»»

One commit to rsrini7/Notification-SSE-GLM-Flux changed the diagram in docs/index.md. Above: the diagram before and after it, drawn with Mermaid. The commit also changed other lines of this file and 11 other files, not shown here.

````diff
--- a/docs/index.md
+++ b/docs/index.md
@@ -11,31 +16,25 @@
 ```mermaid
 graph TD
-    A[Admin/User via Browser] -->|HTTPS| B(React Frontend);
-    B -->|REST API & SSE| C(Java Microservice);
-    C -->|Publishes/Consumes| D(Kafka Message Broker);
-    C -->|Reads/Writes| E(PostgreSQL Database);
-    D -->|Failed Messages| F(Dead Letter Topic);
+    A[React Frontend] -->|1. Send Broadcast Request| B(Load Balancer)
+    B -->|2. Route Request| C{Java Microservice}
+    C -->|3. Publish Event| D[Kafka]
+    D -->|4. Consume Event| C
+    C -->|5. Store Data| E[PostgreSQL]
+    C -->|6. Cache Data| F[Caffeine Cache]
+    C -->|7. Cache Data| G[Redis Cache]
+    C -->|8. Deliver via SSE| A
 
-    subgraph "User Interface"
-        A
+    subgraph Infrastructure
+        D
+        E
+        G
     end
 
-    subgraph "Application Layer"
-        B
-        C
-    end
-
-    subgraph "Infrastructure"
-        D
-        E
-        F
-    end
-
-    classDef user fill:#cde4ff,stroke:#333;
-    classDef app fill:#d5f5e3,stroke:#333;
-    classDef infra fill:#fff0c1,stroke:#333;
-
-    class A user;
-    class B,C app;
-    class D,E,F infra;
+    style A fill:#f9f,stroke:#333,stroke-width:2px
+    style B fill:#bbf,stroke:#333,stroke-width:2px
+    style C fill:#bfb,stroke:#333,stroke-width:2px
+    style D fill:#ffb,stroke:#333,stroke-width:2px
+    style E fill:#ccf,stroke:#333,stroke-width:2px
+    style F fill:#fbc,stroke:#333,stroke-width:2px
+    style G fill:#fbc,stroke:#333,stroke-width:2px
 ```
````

««
»»

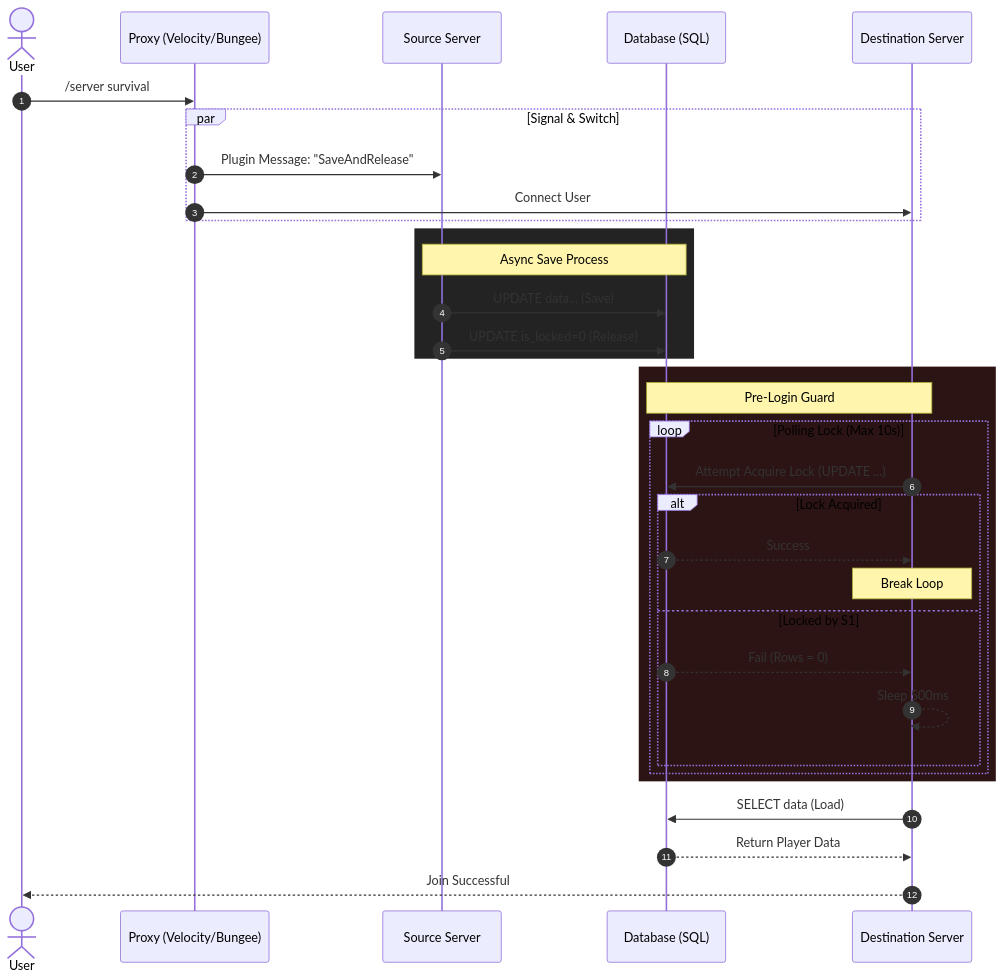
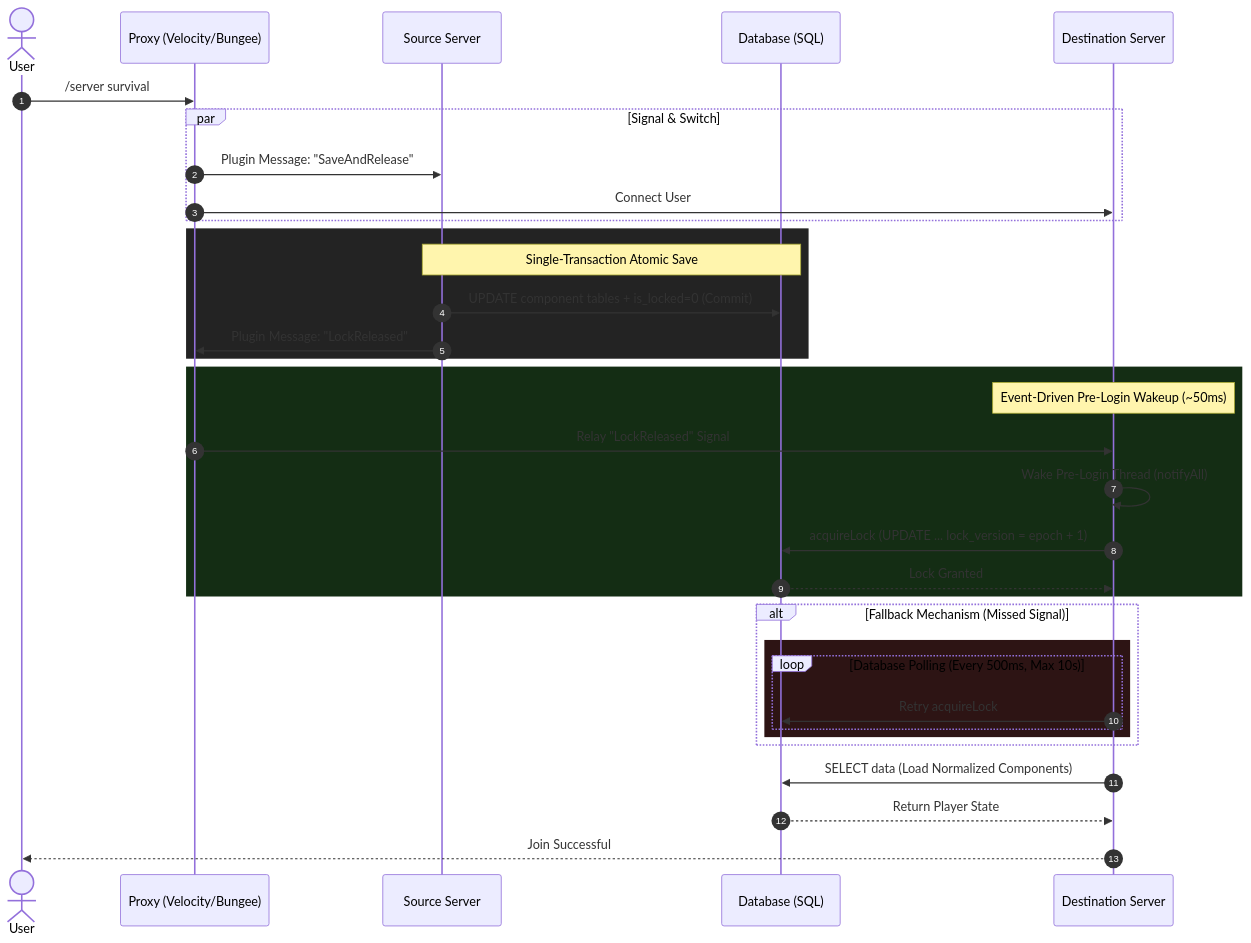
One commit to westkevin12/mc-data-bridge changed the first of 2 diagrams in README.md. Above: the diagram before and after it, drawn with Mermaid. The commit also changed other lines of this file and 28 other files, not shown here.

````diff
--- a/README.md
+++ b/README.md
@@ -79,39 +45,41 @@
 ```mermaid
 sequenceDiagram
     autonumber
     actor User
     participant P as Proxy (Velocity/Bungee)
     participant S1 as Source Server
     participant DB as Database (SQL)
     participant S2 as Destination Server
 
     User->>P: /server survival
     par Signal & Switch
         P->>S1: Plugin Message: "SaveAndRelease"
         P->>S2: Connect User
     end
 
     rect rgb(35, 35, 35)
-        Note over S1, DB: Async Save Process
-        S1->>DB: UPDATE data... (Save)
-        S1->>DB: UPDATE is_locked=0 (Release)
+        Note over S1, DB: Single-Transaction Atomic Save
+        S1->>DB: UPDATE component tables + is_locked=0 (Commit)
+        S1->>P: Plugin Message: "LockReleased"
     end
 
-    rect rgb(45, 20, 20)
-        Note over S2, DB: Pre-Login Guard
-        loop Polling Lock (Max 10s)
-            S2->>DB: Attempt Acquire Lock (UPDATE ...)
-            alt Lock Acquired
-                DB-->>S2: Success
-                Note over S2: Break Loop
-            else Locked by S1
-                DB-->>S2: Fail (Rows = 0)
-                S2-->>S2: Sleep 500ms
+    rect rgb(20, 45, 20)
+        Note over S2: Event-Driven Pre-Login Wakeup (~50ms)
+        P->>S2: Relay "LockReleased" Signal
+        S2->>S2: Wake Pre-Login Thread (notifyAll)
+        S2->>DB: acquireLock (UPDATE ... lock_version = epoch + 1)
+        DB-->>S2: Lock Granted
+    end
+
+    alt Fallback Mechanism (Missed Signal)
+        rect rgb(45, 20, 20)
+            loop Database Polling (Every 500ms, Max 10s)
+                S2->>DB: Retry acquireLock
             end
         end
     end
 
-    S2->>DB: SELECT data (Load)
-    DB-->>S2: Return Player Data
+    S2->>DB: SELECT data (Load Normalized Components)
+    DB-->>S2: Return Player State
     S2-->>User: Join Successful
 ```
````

««
»»

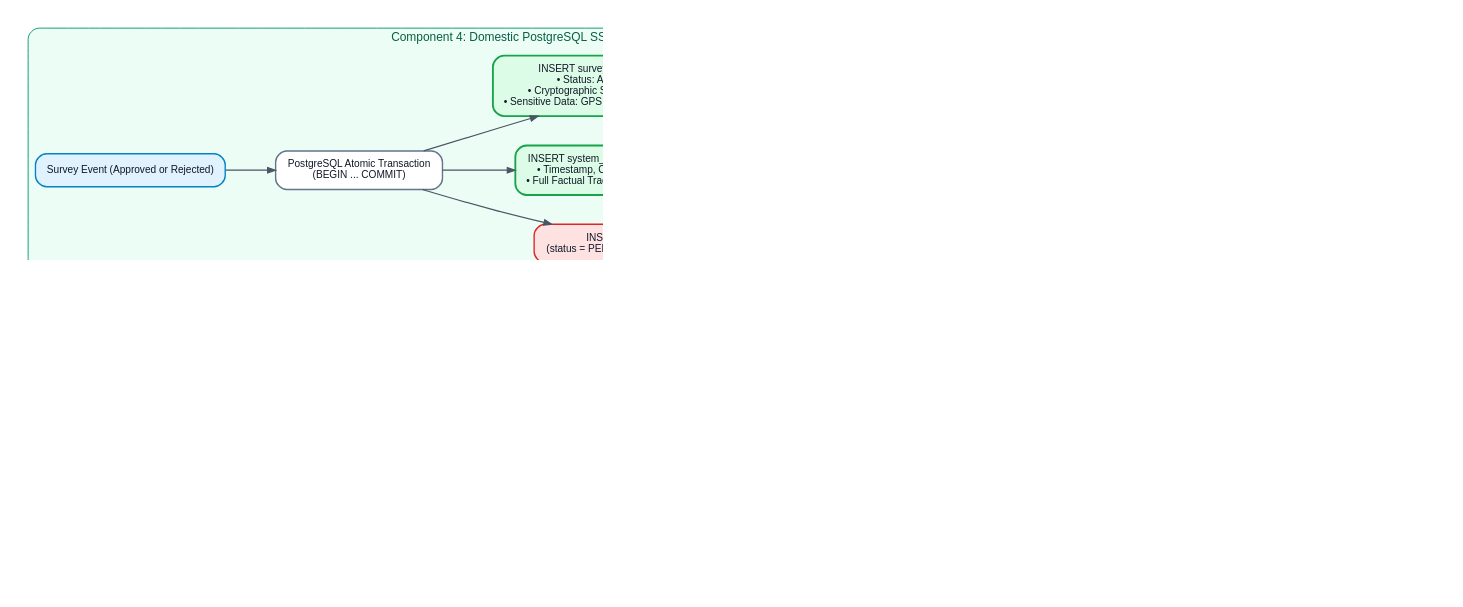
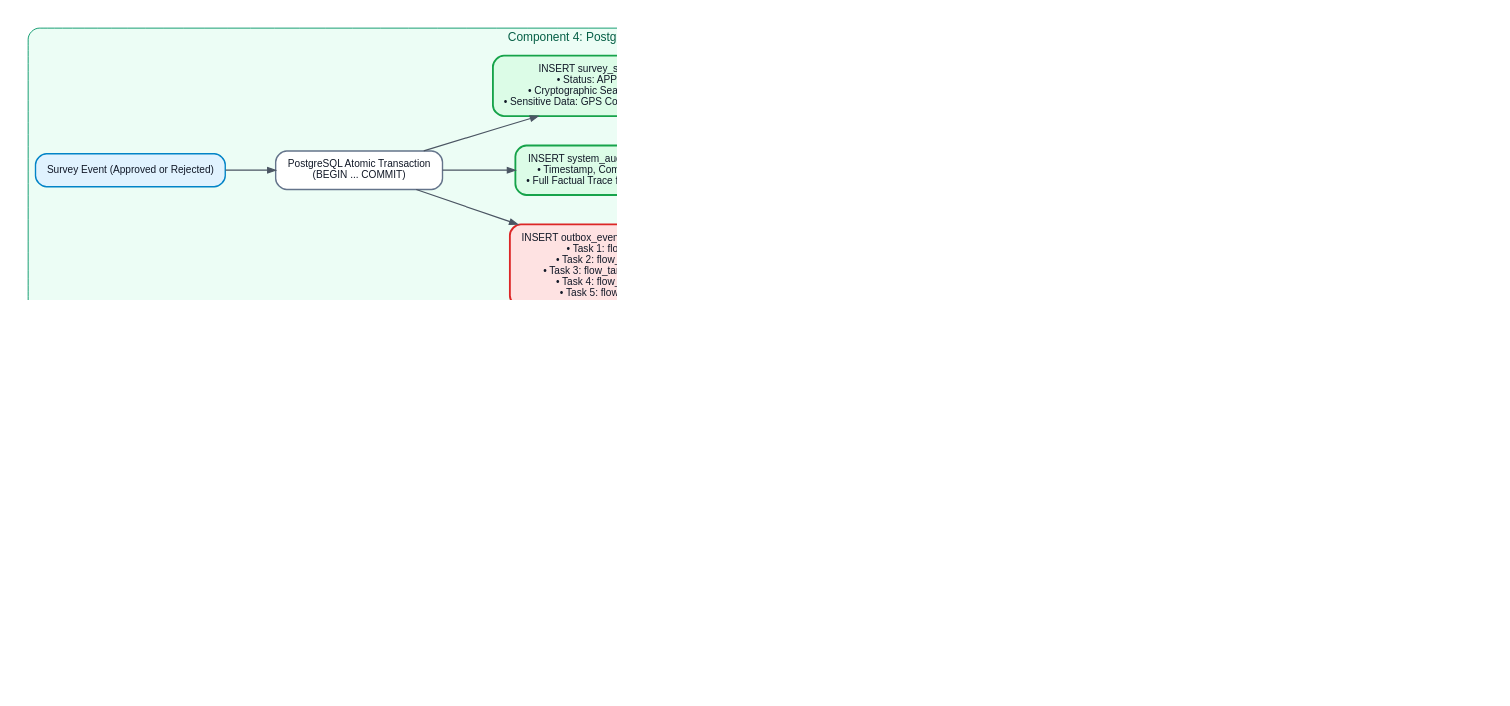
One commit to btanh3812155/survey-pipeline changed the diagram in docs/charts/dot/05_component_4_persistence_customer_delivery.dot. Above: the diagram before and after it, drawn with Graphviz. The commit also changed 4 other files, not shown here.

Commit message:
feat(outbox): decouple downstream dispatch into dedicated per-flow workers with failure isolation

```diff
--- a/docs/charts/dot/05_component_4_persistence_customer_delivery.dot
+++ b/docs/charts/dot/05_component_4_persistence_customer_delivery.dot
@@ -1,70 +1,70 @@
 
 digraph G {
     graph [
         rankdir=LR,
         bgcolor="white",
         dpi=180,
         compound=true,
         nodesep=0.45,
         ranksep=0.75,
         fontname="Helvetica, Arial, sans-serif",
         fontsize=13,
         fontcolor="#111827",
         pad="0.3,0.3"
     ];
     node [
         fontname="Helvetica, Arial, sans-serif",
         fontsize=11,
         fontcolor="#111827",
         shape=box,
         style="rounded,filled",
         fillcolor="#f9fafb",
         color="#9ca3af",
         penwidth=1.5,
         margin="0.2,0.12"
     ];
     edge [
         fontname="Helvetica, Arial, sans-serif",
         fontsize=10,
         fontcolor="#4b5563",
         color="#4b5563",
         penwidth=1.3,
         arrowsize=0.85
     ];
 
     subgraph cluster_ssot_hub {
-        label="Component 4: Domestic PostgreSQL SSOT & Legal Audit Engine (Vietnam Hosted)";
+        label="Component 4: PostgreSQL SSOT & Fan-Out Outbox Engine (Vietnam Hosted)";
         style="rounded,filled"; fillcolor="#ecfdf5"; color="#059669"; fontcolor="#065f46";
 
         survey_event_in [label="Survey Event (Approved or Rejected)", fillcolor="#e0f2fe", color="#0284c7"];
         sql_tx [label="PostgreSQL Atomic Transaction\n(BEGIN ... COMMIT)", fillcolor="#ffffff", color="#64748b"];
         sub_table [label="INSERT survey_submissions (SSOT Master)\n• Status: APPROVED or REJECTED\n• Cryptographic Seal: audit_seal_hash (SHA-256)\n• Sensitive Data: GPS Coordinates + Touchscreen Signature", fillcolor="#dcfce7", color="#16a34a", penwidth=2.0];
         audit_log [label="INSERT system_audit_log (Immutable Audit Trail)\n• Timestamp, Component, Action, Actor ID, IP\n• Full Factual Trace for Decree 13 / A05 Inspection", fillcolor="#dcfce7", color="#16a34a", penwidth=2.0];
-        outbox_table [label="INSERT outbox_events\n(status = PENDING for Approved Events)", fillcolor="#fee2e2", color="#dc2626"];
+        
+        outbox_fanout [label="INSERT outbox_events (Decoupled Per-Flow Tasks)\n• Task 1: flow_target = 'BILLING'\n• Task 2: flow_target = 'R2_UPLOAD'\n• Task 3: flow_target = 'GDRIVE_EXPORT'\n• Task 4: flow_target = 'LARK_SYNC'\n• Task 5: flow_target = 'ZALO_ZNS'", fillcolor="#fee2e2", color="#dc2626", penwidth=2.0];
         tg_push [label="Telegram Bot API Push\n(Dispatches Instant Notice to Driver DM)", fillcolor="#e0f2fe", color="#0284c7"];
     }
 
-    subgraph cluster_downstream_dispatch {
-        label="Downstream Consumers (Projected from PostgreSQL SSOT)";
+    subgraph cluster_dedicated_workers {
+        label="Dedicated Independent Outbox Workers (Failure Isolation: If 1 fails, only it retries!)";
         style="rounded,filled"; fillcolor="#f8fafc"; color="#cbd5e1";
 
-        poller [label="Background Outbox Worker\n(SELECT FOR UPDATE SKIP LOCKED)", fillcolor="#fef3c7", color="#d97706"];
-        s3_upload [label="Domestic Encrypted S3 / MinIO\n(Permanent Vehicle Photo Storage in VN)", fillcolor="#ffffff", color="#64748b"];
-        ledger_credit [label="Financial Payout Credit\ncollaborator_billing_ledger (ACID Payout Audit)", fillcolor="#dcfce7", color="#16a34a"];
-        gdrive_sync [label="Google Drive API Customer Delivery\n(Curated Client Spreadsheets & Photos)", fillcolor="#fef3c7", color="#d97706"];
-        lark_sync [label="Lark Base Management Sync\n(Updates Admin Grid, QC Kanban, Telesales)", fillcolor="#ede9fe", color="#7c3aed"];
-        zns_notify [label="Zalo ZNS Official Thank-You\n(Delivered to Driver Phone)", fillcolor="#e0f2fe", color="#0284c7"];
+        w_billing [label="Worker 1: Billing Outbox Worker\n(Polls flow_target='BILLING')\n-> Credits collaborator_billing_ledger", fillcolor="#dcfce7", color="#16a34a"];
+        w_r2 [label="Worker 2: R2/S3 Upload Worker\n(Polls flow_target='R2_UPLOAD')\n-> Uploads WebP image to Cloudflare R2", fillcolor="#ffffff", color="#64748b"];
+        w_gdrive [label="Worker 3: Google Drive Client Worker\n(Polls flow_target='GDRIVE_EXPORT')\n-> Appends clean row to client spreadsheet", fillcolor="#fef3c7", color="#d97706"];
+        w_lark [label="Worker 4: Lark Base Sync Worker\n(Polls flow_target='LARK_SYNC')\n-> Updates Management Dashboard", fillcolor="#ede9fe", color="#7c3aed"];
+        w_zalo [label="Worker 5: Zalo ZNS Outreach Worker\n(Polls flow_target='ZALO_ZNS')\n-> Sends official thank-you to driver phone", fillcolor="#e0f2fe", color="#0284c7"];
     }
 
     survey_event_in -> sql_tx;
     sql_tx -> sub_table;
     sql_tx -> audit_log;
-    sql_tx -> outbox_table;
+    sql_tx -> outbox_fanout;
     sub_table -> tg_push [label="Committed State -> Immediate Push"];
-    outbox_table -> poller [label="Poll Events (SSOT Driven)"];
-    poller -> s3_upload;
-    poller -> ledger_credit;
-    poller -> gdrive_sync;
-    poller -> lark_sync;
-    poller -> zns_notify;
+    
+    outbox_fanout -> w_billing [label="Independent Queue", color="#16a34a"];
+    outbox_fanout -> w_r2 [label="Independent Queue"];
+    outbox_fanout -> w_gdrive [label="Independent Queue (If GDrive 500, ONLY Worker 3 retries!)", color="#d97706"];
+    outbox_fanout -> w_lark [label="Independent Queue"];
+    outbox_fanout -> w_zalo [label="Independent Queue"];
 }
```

««

Task brief —
Find every line in the records above that contains the word "subgraph", and copy each one.

Result —
-    subgraph "User Interface"
+    subgraph Infrastructure
-    subgraph "Application Layer"
-    subgraph "Infrastructure"
     subgraph cluster_ssot_hub {
-    subgraph cluster_downstream_dispatch {
+    subgraph cluster_dedicated_workers {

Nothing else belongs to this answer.